● **REQUIRED WORK**: State how many lines in the records below contain the word "height". Nothing else is needed.

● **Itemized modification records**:
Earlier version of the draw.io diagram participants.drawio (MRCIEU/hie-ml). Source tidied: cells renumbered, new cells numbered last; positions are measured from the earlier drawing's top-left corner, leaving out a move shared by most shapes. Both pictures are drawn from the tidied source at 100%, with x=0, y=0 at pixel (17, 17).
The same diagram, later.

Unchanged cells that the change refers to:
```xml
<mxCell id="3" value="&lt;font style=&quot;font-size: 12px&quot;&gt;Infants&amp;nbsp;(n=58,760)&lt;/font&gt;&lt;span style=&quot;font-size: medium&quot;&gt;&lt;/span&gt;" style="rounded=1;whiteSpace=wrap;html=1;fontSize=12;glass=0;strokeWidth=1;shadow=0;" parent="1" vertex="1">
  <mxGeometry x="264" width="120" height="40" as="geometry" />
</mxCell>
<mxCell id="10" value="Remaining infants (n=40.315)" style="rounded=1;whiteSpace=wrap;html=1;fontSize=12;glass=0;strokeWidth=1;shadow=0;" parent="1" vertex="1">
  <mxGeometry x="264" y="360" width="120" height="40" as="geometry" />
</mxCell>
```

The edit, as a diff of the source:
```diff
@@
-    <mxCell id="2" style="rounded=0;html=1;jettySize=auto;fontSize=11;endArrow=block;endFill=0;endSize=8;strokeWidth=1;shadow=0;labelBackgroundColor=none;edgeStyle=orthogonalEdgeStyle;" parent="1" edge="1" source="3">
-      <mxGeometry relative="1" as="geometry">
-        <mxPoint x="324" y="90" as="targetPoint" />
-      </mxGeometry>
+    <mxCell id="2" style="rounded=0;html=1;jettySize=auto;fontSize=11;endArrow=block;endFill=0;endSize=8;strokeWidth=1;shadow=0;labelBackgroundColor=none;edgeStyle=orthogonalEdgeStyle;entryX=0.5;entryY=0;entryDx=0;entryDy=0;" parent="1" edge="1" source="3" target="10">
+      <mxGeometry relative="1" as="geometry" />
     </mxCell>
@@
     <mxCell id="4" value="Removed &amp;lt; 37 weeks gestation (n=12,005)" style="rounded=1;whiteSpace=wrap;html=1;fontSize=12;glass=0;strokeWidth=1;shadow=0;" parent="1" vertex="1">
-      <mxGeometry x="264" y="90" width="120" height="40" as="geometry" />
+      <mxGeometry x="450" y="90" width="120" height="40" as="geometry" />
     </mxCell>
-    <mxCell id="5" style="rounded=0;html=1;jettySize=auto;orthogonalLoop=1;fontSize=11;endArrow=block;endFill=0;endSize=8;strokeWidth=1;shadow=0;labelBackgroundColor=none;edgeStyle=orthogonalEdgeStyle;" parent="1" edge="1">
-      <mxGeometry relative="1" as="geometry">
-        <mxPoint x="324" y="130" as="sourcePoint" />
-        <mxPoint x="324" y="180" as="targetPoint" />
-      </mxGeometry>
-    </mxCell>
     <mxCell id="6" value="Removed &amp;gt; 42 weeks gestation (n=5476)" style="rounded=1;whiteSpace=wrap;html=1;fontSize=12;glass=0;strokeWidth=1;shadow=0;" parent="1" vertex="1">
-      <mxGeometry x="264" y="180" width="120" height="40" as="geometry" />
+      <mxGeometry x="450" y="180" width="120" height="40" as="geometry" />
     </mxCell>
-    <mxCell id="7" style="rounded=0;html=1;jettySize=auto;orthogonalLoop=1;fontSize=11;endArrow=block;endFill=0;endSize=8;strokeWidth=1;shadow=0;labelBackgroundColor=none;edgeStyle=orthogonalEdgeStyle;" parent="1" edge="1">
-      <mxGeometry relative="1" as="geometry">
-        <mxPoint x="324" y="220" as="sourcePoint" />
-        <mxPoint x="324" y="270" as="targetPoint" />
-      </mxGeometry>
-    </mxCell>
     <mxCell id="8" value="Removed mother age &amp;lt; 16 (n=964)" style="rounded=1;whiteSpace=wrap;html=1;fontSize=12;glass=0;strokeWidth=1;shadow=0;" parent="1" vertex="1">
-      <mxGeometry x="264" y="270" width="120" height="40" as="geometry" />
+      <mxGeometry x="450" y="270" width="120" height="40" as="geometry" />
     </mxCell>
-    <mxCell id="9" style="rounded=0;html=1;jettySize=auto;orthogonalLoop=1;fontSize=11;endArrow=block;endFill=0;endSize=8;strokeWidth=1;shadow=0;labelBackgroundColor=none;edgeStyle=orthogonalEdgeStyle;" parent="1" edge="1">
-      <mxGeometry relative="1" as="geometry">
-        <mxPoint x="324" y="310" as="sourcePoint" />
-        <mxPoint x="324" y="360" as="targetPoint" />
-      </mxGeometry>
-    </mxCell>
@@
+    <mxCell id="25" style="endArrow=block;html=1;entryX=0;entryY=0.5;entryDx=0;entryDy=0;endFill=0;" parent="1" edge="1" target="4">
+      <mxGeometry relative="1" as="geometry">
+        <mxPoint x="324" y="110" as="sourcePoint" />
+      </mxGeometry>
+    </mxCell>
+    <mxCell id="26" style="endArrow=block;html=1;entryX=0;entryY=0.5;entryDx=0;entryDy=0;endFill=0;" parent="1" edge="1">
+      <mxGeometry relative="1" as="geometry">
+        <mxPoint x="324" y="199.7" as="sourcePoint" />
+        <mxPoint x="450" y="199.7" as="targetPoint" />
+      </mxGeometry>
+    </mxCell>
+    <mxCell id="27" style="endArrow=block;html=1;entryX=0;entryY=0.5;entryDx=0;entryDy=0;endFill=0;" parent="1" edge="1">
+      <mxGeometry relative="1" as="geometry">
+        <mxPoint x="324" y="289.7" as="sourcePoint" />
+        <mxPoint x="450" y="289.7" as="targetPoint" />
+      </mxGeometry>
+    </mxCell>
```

● **ANSWER AREA**: 8